When they looked at the different kinds of DNA present in the environmental samples, the Chinese authors only saw links to humans, not other animals.
When an international team of researchers recently Taking a fresh look at the genetic material in samples taken on and around market stalls using an advanced genetic technique called metagenomics, the scientists said they were surprised to find a significant amount of DNA belonging to raccoon dogs, a small animal related to foxes. Raccoon dogs may be infected with the virus that causes Covid-19 and top the list of suspected animal hosts for the virus.
“What they found is molecular proof that the animals were sold in this market. It was suspected, but they found molecular evidence for it. And also that some of the animals that were there were susceptible to SARS-CoV2 infection, and some of those animals include raccoon dogs,” Maria Van Kerkhove, WHO technical lead for Covid-19, said at a briefing on Friday.
“This does not change our approach to studying the origins of Covid-19. It just tells us that there is more data out there and that it needs to be shared in full,” she said.
Van Kerkhove said that until more evidence can be considered by the international scientific community, “all hypotheses remain on the table.”
Some experts considered the new evidence strong, if not entirely convincing, regarding market origins.
“The data further points to a market origin,” said Andersen, an evolutionary biologist at Scripps Research who attended the WHO World Conference. meeting and is one of the scientists analyzing the new data, told the journal The science.
The claims made about the new data quickly sparked controversy in the scientific community.
François Balloux, director of the Institute of Genetics at University College London, said the fact that the new analysis has not yet been published for scientists to scrutinize but has become known in the news requires caution.
“Articles like this don’t really help as they only further polarize the debate,” Ballu wrote in a thread on Twitter. “Those who are convinced of a zoonotic origin will take this as the ultimate proof of their conviction, and those who are convinced it was a lab leak will interpret the weakness of the evidence as an attempt at a cover-up.”
Other experts not involved in the analysis said the data could be the key to showing the virus is naturally occurring.
Felicia Goodrum is an immunobiologist at the University of Arizona who recently published a review of all available data for various theories of the origin of the pandemic.
Goodrum says the strongest evidence for natural spread would be an isolation of the virus that causes Covid-19 from an animal that was on the market in 2019.
“Obviously this is not possible as we cannot go back in time any more than with sequencing and there were no animals at the time when sequences could be collected. For me, that’s the next best thing,” Goodrum said in an email to CNN.

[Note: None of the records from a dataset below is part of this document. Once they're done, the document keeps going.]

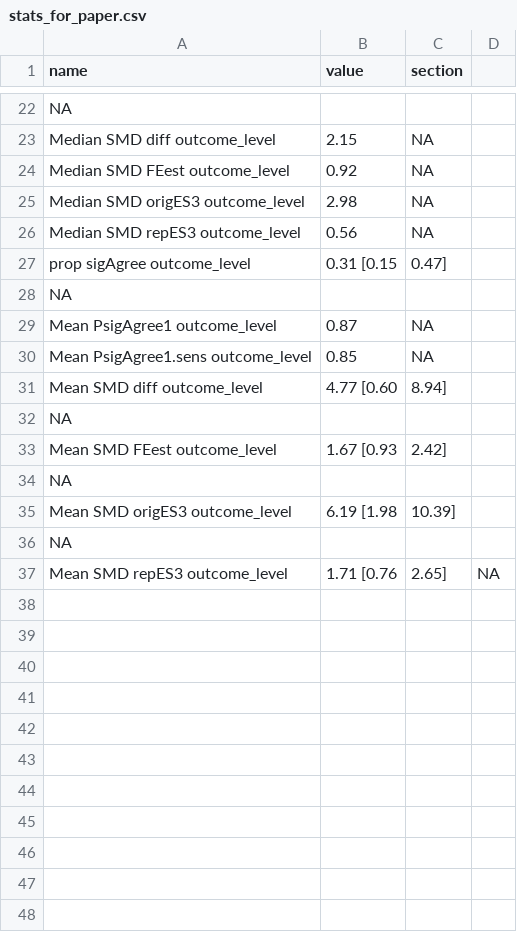
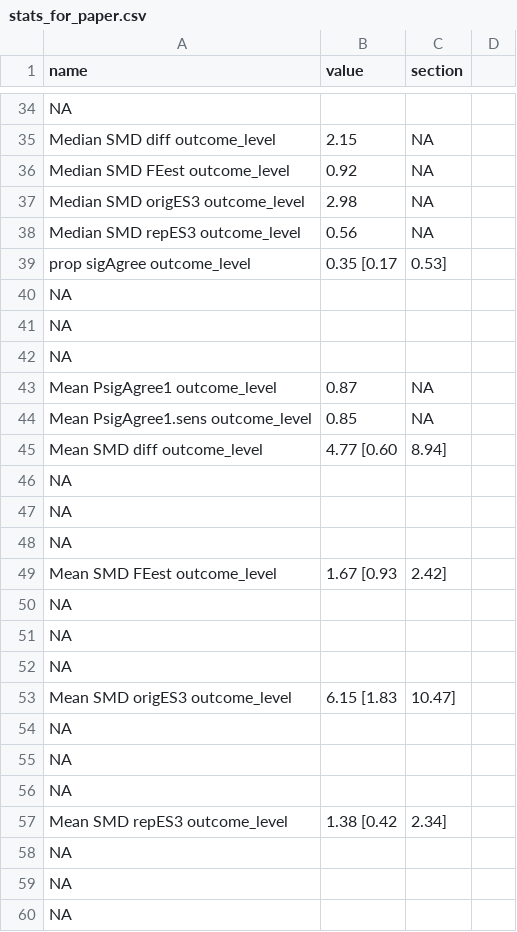
Before and after one commit to mayamathur/rpcb, a CSV file: Results from R/stats_for_paper.csv, drawn as a sheet; only a part is shown, gaps mark what is left out; the diff covers the shown part only.

```diff
--- a/Results from R/stats_for_paper.csv
+++ b/Results from R/stats_for_paper.csv
@@ -26,3 +38,5 @@ Median SMD origES3 outcome_level,2.98,NA
 Median SMD repES3 outcome_level,0.56,NA
-prop sigAgree outcome_level,0.31 [0.15, 0.47]
+prop sigAgree outcome_level,0.35 [0.17, 0.53]
+NA,,
+NA,,
 NA,,
@@ -32,6 +46,15 @@ Mean SMD diff outcome_level,4.77 [0.60, 8.94]
 NA,,
+NA,,
+NA,,
 Mean SMD FEest outcome_level,1.67 [0.93, 2.42]
 NA,,
-Mean SMD origES3 outcome_level,6.19 [1.98, 10.39]
 NA,,
-Mean SMD repES3 outcome_level,1.71 [0.76, 2.65],NA
+NA,,
+Mean SMD origES3 outcome_level,6.15 [1.83, 10.47]
+NA,,
+NA,,
+NA,,
+Mean SMD repES3 outcome_level,1.38 [0.42, 2.34]
+NA,,
+NA,,
+NA,,
```
Also changed, not shown: 12 added rows and 4 edited cells elsewhere in this file, Prepped data/prepped_exp_level_data_pw_metrics.csv, 3 other files.
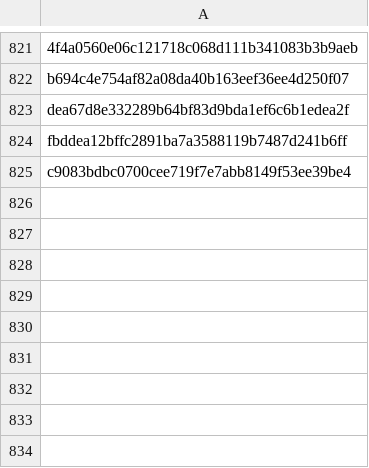
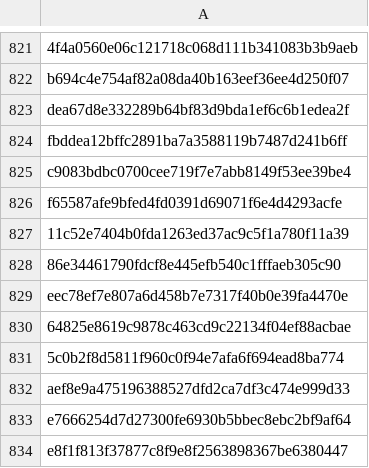
Before and after one commit to RozennKwon/hospital-crawler-qa-automation, a CSV file: top-hospitals/seen_posts.csv, drawn as a sheet; only a part is shown, gaps mark what is left out; the diff names each change by its address in the sheet, - before the commit and + after, or states it on an @@ line.

```diff
--- a/top-hospitals/seen_posts.csv
+++ b/top-hospitals/seen_posts.csv
+row 826: f65587afe9bfed4fd0391d69071f6e4d4293acfe
+row 827: 11c52e7404b0fda1263ed37ac9c5f1a780f11a39
+row 828: 86e34461790fdcf8e445efb540c1fffaeb305c90
+row 829: eec78ef7e807a6d458b7e7317f40b0e39fa4470e
+row 830: 64825e8619c9878c463cd9c22134f04ef88acbae
+row 831: 5c0b2f8d5811f960c0f94e7afa6f694ead8ba774
+row 832: aef8e9a475196388527dfd2ca7df3c474e999d33
+row 833: e7666254d7d27300fe6930b5bbec8ebc2bf9af64
+row 834: e8f1f813f37877c8f9e8f2563898367be6380447
```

At the WHO briefing, Van Kerkhove said the Chinese CDC researchers had uploaded the sequences to GISAID as they updated their original study. She said their first article is in the process of being updated and resubmitted for publication.
“GISAID informed us that the Chinese CDC data is being updated and expanded,” she said.
Van Kerkhove said on Friday that the WHO would like to find the origin of the animals. Were they wild? Were they grown?
She said that during the investigation into the causes of the pandemic, WHO China has been repeatedly asked to conduct research to trace the animals back to their original farms. She said the WHO also requested blood tests from people who worked at the market, as well as animal tests that may have been brought in from farms.
“Share the data,” the doctor said. Mike Ryan, executive director of the WHO health emergencies program, said on Friday, addressing scientists around the world who may have relevant information. “Let science do its job and we’ll get the answers.”